# [TASK BRIEF]
Take each line of the records below that contains the string "SECTION" and copy it.
- - -
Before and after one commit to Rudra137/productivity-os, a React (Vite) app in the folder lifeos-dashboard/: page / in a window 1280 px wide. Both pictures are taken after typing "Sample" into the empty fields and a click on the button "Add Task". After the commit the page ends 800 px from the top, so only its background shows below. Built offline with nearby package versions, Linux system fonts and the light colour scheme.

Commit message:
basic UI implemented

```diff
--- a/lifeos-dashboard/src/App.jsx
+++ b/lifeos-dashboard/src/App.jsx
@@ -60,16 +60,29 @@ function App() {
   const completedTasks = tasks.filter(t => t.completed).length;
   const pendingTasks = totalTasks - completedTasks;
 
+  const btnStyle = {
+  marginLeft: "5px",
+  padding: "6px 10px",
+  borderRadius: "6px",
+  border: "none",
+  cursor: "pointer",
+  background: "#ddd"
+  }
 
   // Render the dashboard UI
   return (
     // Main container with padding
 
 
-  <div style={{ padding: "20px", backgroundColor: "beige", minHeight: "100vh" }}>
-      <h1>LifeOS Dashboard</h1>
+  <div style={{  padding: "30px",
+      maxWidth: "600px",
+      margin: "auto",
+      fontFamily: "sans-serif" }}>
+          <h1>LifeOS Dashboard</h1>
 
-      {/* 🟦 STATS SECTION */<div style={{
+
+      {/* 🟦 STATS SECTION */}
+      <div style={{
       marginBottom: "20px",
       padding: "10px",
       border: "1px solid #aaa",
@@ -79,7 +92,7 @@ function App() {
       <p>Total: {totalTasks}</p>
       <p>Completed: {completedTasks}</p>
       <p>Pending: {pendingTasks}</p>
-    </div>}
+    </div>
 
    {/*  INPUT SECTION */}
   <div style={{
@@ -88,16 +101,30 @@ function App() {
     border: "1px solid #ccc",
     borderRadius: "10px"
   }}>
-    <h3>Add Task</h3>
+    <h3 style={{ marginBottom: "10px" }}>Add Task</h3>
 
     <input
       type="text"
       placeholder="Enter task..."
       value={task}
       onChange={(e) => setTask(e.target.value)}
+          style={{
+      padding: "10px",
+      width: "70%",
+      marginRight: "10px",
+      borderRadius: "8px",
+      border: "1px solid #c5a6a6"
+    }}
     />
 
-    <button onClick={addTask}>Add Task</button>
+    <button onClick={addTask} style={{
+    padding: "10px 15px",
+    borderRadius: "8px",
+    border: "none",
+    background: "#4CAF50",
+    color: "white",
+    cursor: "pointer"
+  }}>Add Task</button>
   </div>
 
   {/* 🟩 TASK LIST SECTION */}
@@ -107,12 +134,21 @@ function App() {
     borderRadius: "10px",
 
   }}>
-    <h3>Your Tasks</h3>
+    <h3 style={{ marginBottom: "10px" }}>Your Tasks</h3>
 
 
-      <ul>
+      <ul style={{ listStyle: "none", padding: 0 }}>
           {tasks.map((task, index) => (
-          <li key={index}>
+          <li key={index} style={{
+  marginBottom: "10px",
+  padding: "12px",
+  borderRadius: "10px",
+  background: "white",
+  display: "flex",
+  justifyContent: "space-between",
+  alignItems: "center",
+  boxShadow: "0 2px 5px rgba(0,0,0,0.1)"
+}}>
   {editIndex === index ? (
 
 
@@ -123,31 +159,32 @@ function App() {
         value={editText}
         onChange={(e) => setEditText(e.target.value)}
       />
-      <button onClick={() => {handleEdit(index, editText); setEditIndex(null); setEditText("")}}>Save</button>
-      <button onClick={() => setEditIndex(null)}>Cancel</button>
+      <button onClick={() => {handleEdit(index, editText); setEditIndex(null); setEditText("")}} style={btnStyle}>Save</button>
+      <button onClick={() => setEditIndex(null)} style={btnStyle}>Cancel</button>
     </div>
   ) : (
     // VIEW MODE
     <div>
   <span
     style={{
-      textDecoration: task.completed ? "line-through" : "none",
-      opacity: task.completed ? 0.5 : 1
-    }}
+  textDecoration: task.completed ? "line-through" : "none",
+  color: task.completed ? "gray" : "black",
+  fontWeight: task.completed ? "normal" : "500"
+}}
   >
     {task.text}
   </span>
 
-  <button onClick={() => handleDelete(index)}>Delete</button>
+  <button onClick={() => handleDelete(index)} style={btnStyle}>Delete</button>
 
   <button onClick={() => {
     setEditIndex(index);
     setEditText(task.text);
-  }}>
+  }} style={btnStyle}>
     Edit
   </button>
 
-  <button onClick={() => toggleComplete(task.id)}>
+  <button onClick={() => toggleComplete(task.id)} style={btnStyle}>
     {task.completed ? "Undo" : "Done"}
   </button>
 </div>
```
- - -
# [ANSWER BELOW]
-      {/* 🟦 STATS SECTION */<div style={{
+      {/* 🟦 STATS SECTION */}
    {/*  INPUT SECTION */}
   {/* 🟩 TASK LIST SECTION */}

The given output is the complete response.